I was aghast when I got the news about MSC. I’m an Environmental Studies major, I’m supposed to be one step ahead of the green-washers. Turns out the MSC — like me — means to do the right thing, it’s just once again, easier said than done. Ironically, the MSC is a victim of its own good intentions. There is such a high customer demand for sustainable fish (from Walmart to Whole Foods) the pressure is on to approve fisheries — even the not-quite-good-enough ones. Walmart is also a big donor to MSC, so the council is caught between an ethical rock and a harder place — the environment and corporate power-players.
Meanwhile out there in the oceans, fisheries are reaching collapse north, south, east and west. Highly prized Pacific blue fin tuna sushi is about to be a delicacy of our very recent past. Reports in January say the population is down 96 percent: That’s extinction time — especially as 90 percent of blue fin caught are juveniles not even at spawning age.
But with the kind of money blue fin commands — the first blue fin caught this season sold for a record $1.76 million at a Tokyo fish market — you can see the dilemma. The tuna that fetched this publicity-stunt-inflated price was only 489 pounds, less than half the size a blue fin can reach.
And size does count. Take the West Atlantic swordfish. Back in 1960 its average size was 270 pounds, now it’s a much slimmer 90 pounds. They can be legally caught, supposedly sustainably, at a mind-warping whisper-thin 44 pounds — yet swordfish can’t reproduce until they are 150 pounds.
The MSC gave the Canadian Atlantic swordfish fishery its stamp of approval, outraging marine scientists and environmentalists — not over the size of the swordfish caught, but the long-line fishing method used. For every swordfish caught, two sharks die (unintended by-catch). North Atlantic shark populations are down 40-60 percent in the past few decades.
I am a pretty nonreligious person — a burnt-out Anglican. But on Easter Sunday, my 8-year-old daughter insisted we go to Mass. When the priest talked of simple garden-variety resurrections he had witnessed, I thought about the fish in the sea…
It’s a no-brainer we need some real life species resurrections right about now.
Blue fin tuna are the tigers of the sea. They are aqua-dynamic marvels, reaching speeds of up to 50 mph, at the top of their evolutionary game — and like us — their food chain. But herein lies the problem: All food chains now end with us. Someone better send a memo to the Japanese, who gobble up 81 percent of the world’s fresh tuna.
Our collective, voracious appetite for sushi and other delicacies is messing with the ecology of the ocean. Forget the Amazon rain forest being the lungs of the earth. Oceans provide the oxygen for seven out of every 10 breaths you take. It doesn’t take a sage to know we should not mess with the third day of God’s handiwork.

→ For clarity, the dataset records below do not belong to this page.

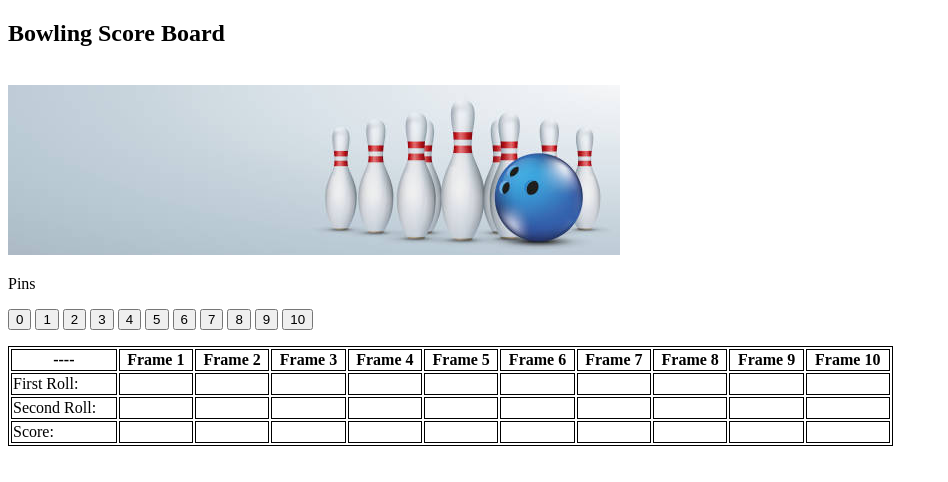
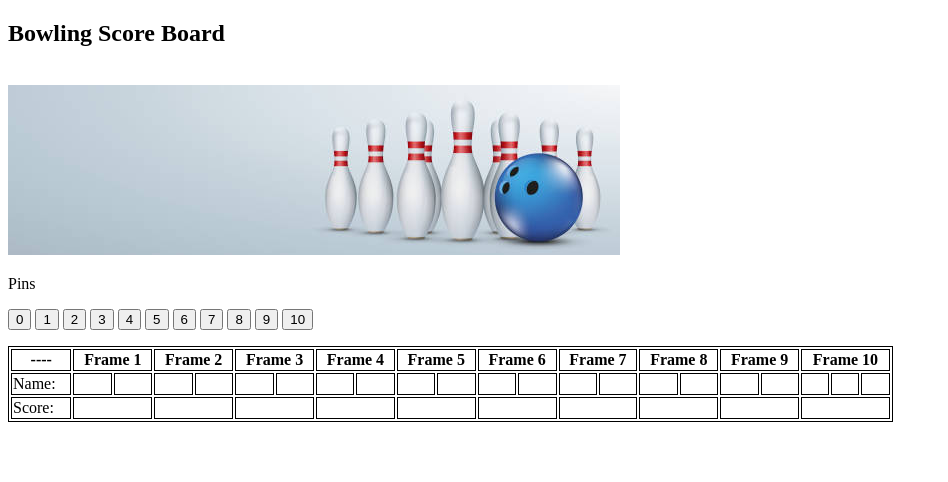
Before and after one commit to GarethWoodman/GarethWoodman.github.io, a website: page bowling-challenge/index.html in a window 1280 px wide. Shown: the whole page, without its empty margins (0-948 px from the left). Drawn offline with nearby package versions, Linux system fonts and the light colour scheme.

Commit message:
Amended table to include multiple rolls in one row

```diff
--- a/bowling-challenge/index.html
+++ b/bowling-challenge/index.html
@@ -33,55 +33,63 @@
       <table style="width:70%">
         <tr>
           <th>----</th>
-          <th>Frame 1</th>
-          <th>Frame 2</th>
-          <th>Frame 3</th>
-          <th>Frame 4</th>
-          <th>Frame 5</th>
-          <th>Frame 6</th>
-          <th>Frame 7</th>
-          <th>Frame 8</th>
-          <th>Frame 9</th>
-          <th>Frame 10</th>
+          <th colspan="2" colspan="2">Frame 1</th>
+          <th colspan="2">Frame 2</th>
+          <th colspan="2">Frame 3</th>
+          <th colspan="2">Frame 4</th>
+          <th colspan="2">Frame 5</th>
+          <th colspan="2">Frame 6</th>
+          <th colspan="2">Frame 7</th>
+          <th colspan="2">Frame 8</th>
+          <th colspan="2">Frame 9</th>
+          <th colspan="3">Frame 10</th>
         </tr>
         <tr>
-          <td>First Roll: </td>
+          <td>Name: </td>
           <th><span id="frame-0-first-roll"></span></th>
+          <th><span id="frame-0-second-roll"></span></th>
+
           <th><span id="frame-1-first-roll"></span></th>
+          <th><span id="frame-1-second-roll"></span></th>
+
           <th><span id="frame-2-first-roll"></span></th>
+          <th><span id="frame-2-second-roll"></span></th>
+
           <th><span id="frame-3-first-roll"></span></th>
+          <th><span id="frame-3-second-roll"></span></th>
+
           <th><span id="frame-4-first-roll"></span></th>
+          <th><span id="frame-4-second-roll"></span></th>
+
           <th><span id="frame-5-first-roll"></span></th>
+          <th><span id="frame-5-second-roll"></span></th>
+
           <th><span id="frame-6-first-roll"></span></th>
+          <th><span id="frame-6-second-roll"></span></th>
+
           <th><span id="frame-7-first-roll"></span></th>
+          <th><span id="frame-7-second-roll"></span></th>
+
           <th><span id="frame-8-first-roll"></span></th>
+          <th><span id="frame-8-second-roll"></span></th>
+
           <th><span id="frame-9-first-roll"></span></th>
+          <th><span id="frame-9-second-roll"></span></th>
+          <th><span id="frame-9-third-roll"></span></th>
         </tr>
-        <tr>
-          <td>Second Roll: </td>
-          <th><span id="frame-0-second-roll"></span></th>
-          <th><span id="frame-1-second-roll"></span></th>
-          <th><span id="frame-2-second-roll"></span></th>
-          <th><span id="frame-3-second-roll"></span></th>
-          <th><span id="frame-4-second-roll"></span></th>
-          <th><span id="frame-5-second-roll"></span></th>
-          <th><span id="frame-6-second-roll"></span></th>
-          <th><span id="frame-7-second-roll"></span></th>
-          <th><span id="frame-8-second-roll"></span></th>
-          <th><span id="frame-9-second-roll"></span></th>
-        </tr>
+
         <tr>
           <td>Score: </td>
-          <th><span id="frame-0-score"></span></th>
-          <th><span id="frame-1-score"></span></th>
-          <th><span id="frame-2-score"></span></th>
-          <th><span id="frame-3-score"></span></th>
-          <th><span id="frame-4-score"></span></th>
-          <th><span id="frame-5-score"></span></th>
-          <th><span id="frame-6-score"></span></th>
-          <th><span id="frame-7-score"></span></th>
-          <th><span id="frame-8-score"></span></th>
-          <th><span id="frame-9-score"></span></th>
+          <th colspan="2"> <span id="frame-0-score"></span></th>
+          <th colspan="2"><span id="frame-1-score"></span></th>
+          <th colspan="2"><span id="frame-2-score"></span></th>
+          <th colspan="2"><span id="frame-3-score"></span></th>
+          <th colspan="2"><span id="frame-4-score"></span></th>
+          <th colspan="2"><span id="frame-5-score"></span></th>
+          <th colspan="2"><span id="frame-6-score"></span></th>
+          <th colspan="2"><span id="frame-7-score"></span></th>
+          <th colspan="2"><span id="frame-8-score"></span></th>
+          <th colspan="3"><span id="frame-9-score"></span></th>
         </tr>
       </table>
     </section>
```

Eighty percent of Americans want to eat sustainably caught fish. If the blue-and-white MSC label is not all it’s cracked up to be, how do we do that? Spend a few minutes with the one who knows all — the Internet. With a few clicks, you will be immersed in an information fiesta of fishy facts.

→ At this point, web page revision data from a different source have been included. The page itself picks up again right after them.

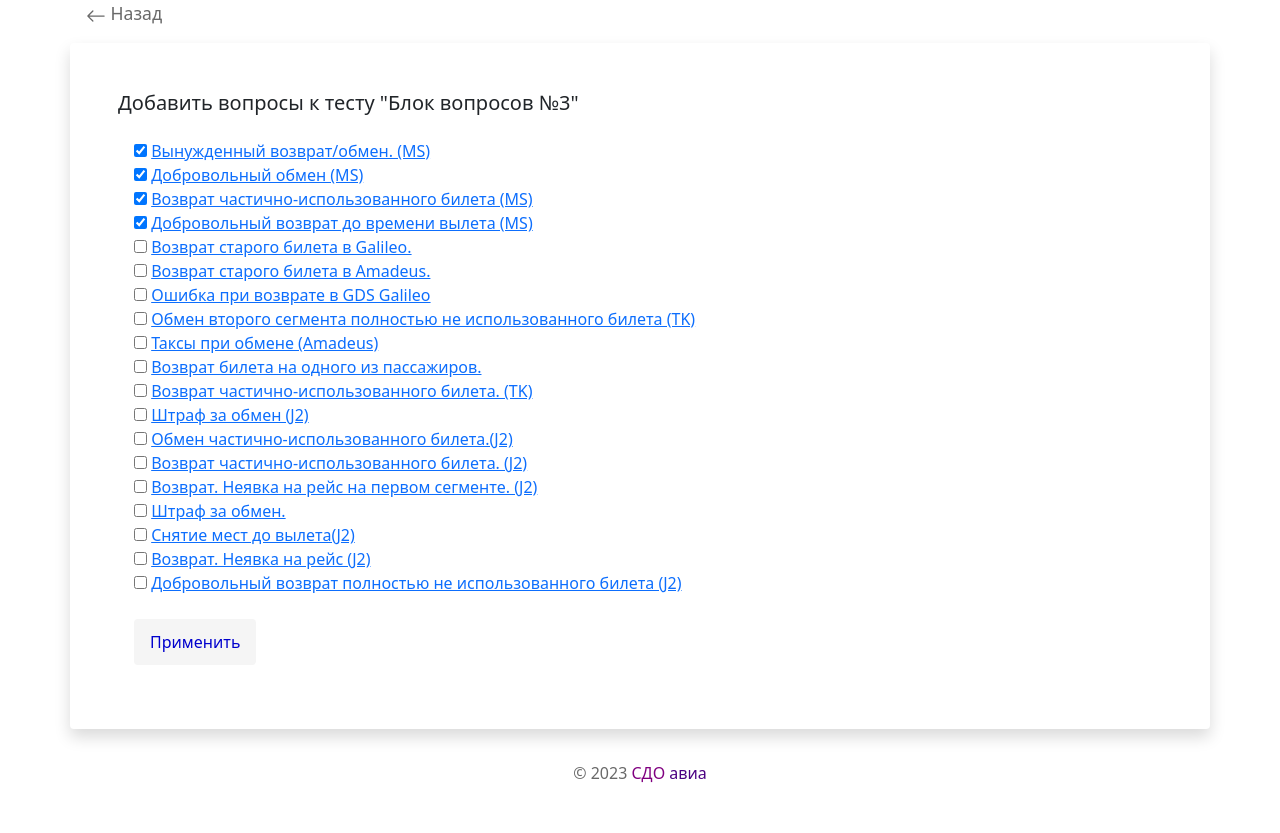
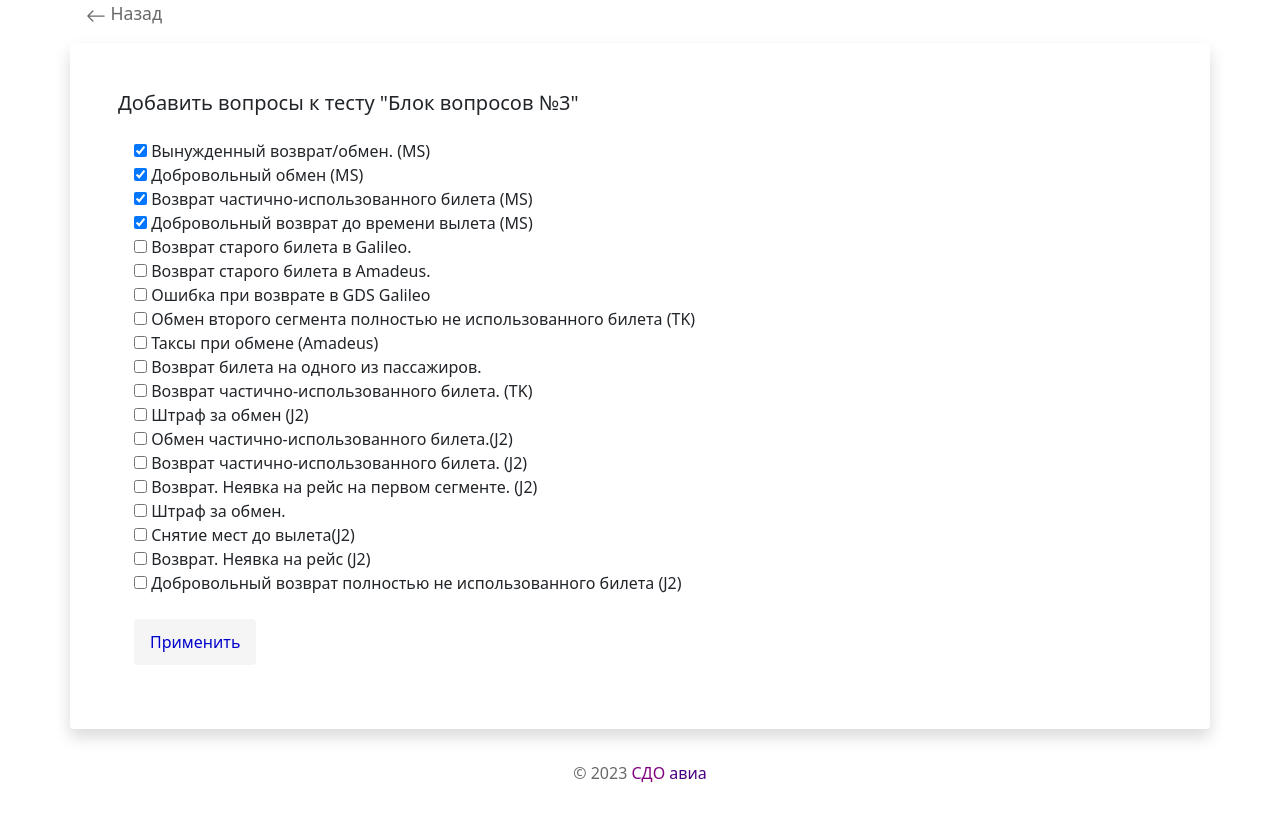
Before and after one commit to LylovY/SDO-Avia, a Django app: page /tasks_case/11/add_task_taskcase in a window 1280 px wide. Shown: the part 138-971 px from the top of the page. Run offline with Django 3.2, Linux system fonts and the light colour scheme; data comes from the database, SQL or seed files in the repository; some libraries are stand-ins or nearby versions.

Commit message:
change form 3

```diff
--- a/sdo/tasks/forms.py
+++ b/sdo/tasks/forms.py
@@ -16,7 +16,7 @@ from users.models import User
 class CustomModelChoiceField(models.ModelMultipleChoiceField):
     def label_from_instance(self, obj):
         link = urls.reverse('tasks:task_detail_admin', args=[obj.id])
-        return format_html('<a href="{}">{}</a>', link, obj.title)
+        return format_html('<a class="text-decoration-none text-reset" href="{}">{}</a>', link, obj.title)
 
 
 class AnswerForm(forms.ModelForm):
--- a/sdo/templates/tasks/add_task_taskcase.html
+++ b/sdo/templates/tasks/add_task_taskcase.html
@@ -18,7 +18,7 @@
     <div class="card-body">
       <form method="post" action="{% url 'tasks:add_task_taskcase' taskcase.id %}">
         {% csrf_token %}
-        {{ form.tasks|addclass:' p-0 m-0 list-unstyled ' }}
+        {{ form.tasks|addclass:'p-0 m-0 list-unstyled' }}
         <button class="btn sendbutton mt-4" style="font-size: 100%;" type="submit">
           Применить
         </button>
--- a/sdo/templates/tasks/taskcase_list_admin.html
+++ b/sdo/templates/tasks/taskcase_list_admin.html
@@ -38,7 +38,7 @@
 		<ul>
 			{% for task in task_case.tasks.all %}
 			<li>
-				<a class="tlink" href="{% url 'tasks:update_task' task.id %}">
+				<a class="tlink" href="{% url 'tasks:task_detail_admin' task.id %}">
 					{{ task }}
 			  </a>
 			</li>
```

Free fact: Alaskan black cod (aka sablefish) is one “best” choice option.
But the bottom-trawling truth I’m afraid may seem unpalatably un-American. The “best” fishing practice is probably to eat: not one fish, not two fish, but simply less fish. Because even if the MSC label and governmental data could always be relied on, I don’t think it can be fish-business as usual. Unlike the starving baby sea lions we have other food options.
If we, the politicians, the corporate CEOs, the people, can perform some miracles of informed, considered restraint, maybe we could help pull off some resurrections.